California has strict laws regarding the safety of children, taking any situation where a child is harmed – or potentially harmed – extremely seriously. While a criminal court can level hefty charges against anyone who harms or abuses a child, juries also convict parents and guardians who put children at risk of suffering an injury. Referred to as child endangerment, these cases involve exposing a child to drugs, poorly supervising them at a pool or beach, and even reckless driving.
Child Endangerment vs. Child Abuse

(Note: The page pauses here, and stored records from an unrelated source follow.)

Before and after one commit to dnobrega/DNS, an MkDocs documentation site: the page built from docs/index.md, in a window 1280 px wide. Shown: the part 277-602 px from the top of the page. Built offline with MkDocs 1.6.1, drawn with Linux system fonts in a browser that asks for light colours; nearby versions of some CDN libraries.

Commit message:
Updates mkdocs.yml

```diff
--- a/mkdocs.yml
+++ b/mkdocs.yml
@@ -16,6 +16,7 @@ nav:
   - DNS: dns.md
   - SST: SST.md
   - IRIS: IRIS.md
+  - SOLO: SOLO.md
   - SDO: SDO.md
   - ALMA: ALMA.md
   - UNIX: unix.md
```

It is important to first understand that child endangerment does not mean the same thing as child abuse. Unlike child abuse, which can involve physically injuring a child, child endangerment is the act of allowing a child to be put at risk of suffering a serious injury or death. Defined under California Penal Code Section 273a(a), child endangerment is a broad law designed to protect children from both malicious and negligent actions. Where malicious actions may involve directly harming a child, negligent actions can involve reckless or careless behaviors that put a child in a dangerous situation.

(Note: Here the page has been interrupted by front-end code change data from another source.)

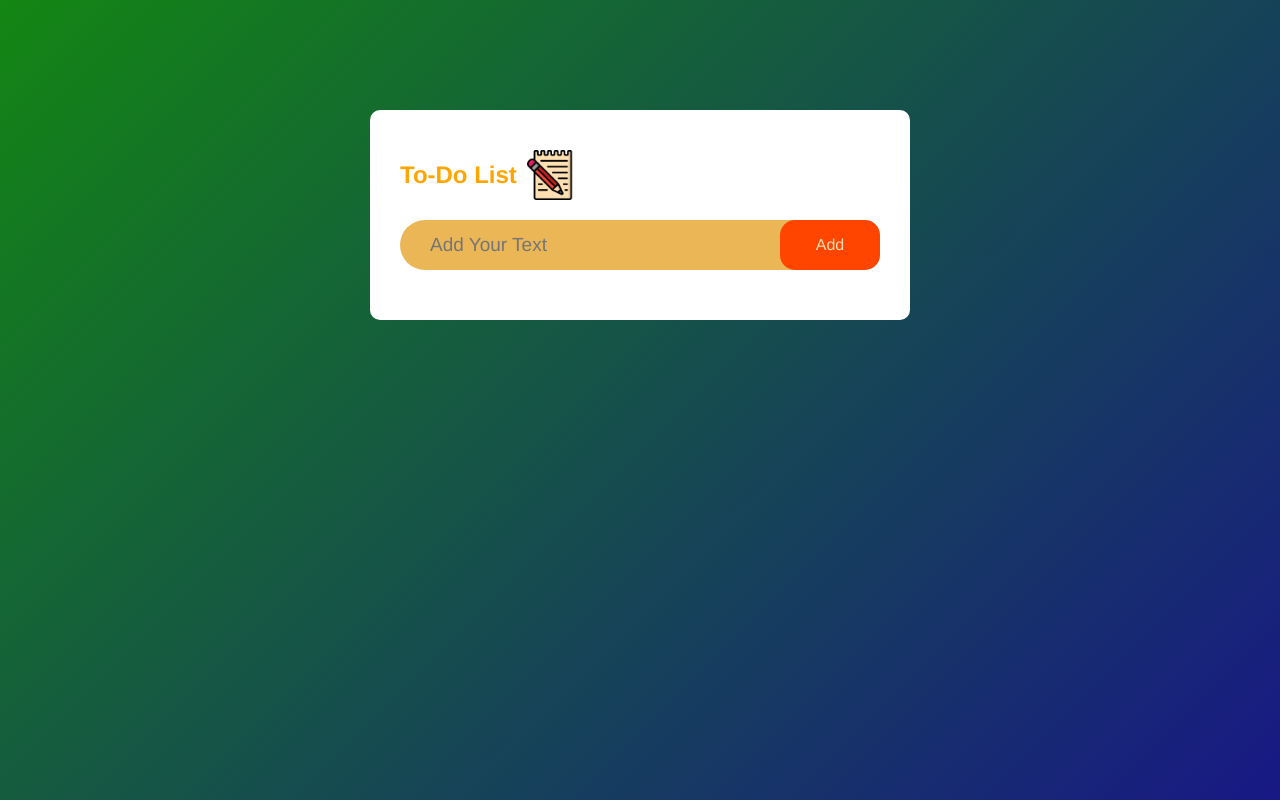
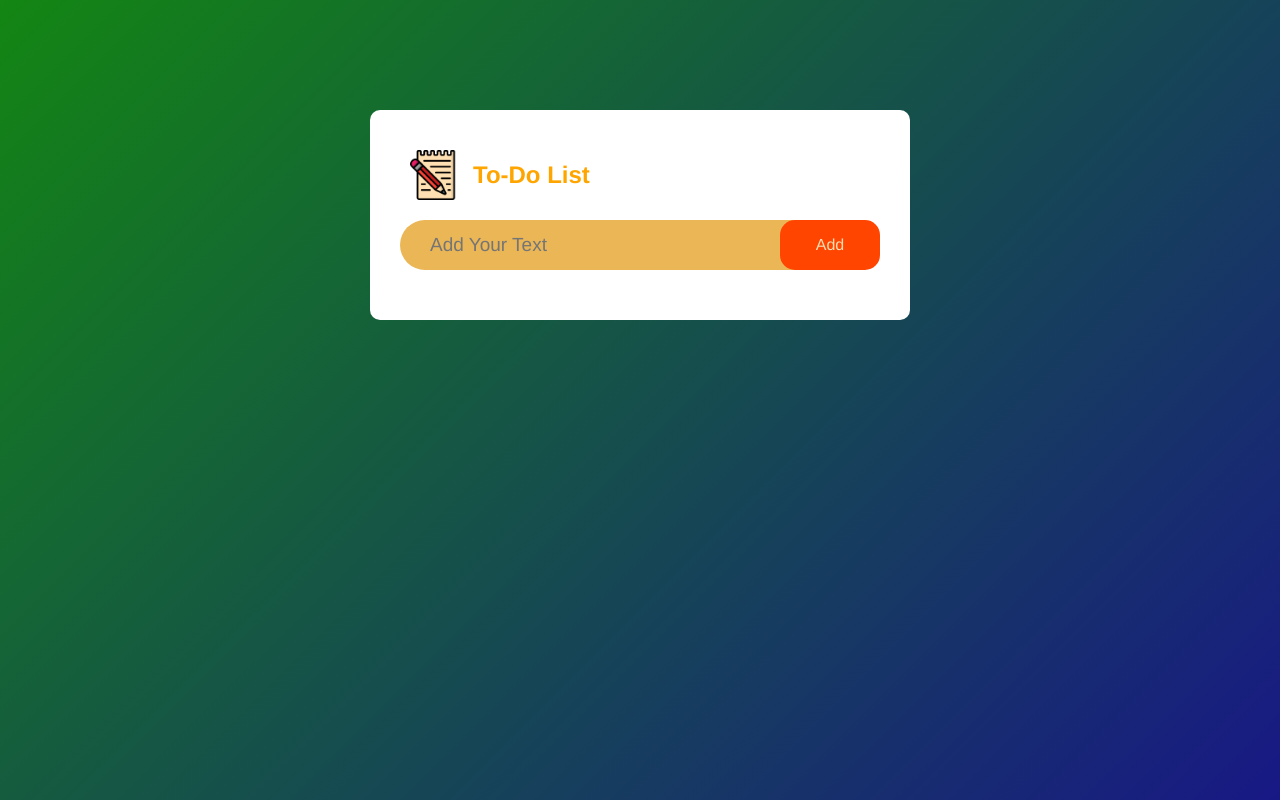
Before and after one commit to Jeffkolin7/ToDoProject, a plain HTML site: page index.html in a window 1280 px wide. Drawn offline with Linux system fonts and the light colour scheme.

Commit message:
Change the img to left and minor change

```diff
--- a/index.html
+++ b/index.html
@@ -11,7 +11,7 @@
 <body>
     <div class="container">
         <div class="todo-app">
-            <h2>To-Do List <img src="paper.png"></h2>
+            <h2><img src="paper.png">     To-Do List</h2>
             <div class="row">
                 <input type="text" id="input-box" placeholder="Add Your Text">
                 <button onclick="addTask()">Add</button>
--- a/style.css
+++ b/style.css
@@ -28,10 +28,12 @@
    margin-bottom: 20px;
  }
 
- .todo-app h2 img {
+ .todo-app img {
    width: 50px;
    height: 50px;
    margin-left: 10px;
+   margin-right: 13px;
+   align-items: center;
  }
 
  .row {
```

For example, if a babysitter allowed a child to play in her parent’s pool without supervision, then she could be charged with child endangerment if the child drowned. Or, if a parent allows a child to access a liquor cabinet, then the parent could be charged with endangering the child’s health. On its own, child endangerment can result in a misdemeanor charge if the child was not injured or a felony if the child was injured or died due to the defendant’s actions.
But child endangerment can also be charged in conjunction with other crimes. This is extremely common in cases of reckless driving, which can include a DUI, hit-and-run accidents, and evading the police with a minor in the vehicle.
Reckless Driving With a Minor
Although most traffic crimes result in simple infractions, which can lead to no more than a minor fine and point on a driver’s license, serious traffic crimes can also lead to lengthy sentences in a county jail or state prison. California has strict laws regarding driving while intoxicated, including enhancement penalties that can turn a misdemeanor into a felony. In addition, any hit-and-run charge involving an injury is an automatic felony.
These cases can be further enhanced if a child was in the defendant’s vehicle, although it may depend on the age of the child. With regard to DUI, a parent, guardian, or caretaker can face a child endangerment enhancement on top of a DUI if the child in the car was 14 or younger. In cases such as these, the mandatory minimums for a DUI charge can be increased based on prior convictions according to California Vehicle Code 23572:
- First offense: 48 hours in jail
- Second offense: 10 days in jail
- Third offense: 30 days in jail
- Fourth (misdemeanor) offense: 60 days in jail
However, it is important to note that these punishments are separate from actual child endangerment penalties. No matter the child’s age, driving while intoxicated with a child in the car can lead to either:
- Up to one year in a county jail for a misdemeanor; or
- Up to two, four, or six years in a state prison for a felony.
These can be added on top of the punishment for a DUI, as well as any other traffic crimes you face, such as misdemeanor reckless driving or felony hit-and-run.
It is important to remember that these cases are not clear-cut, and you are well within your rights to defend yourself in criminal court. If you are facing child endangerment and reckless driving charges, reach out to an OC criminal defense attorney at Law Office of Michael L. Guisti. We have extensive experience representing clients across Orange County. With us at your side, you can trust that we will vigorously defend your case with professionalism and diligence. Call our office at (714) 530-9690 or toll-free at (888) 478-8999 to schedule a free consultation.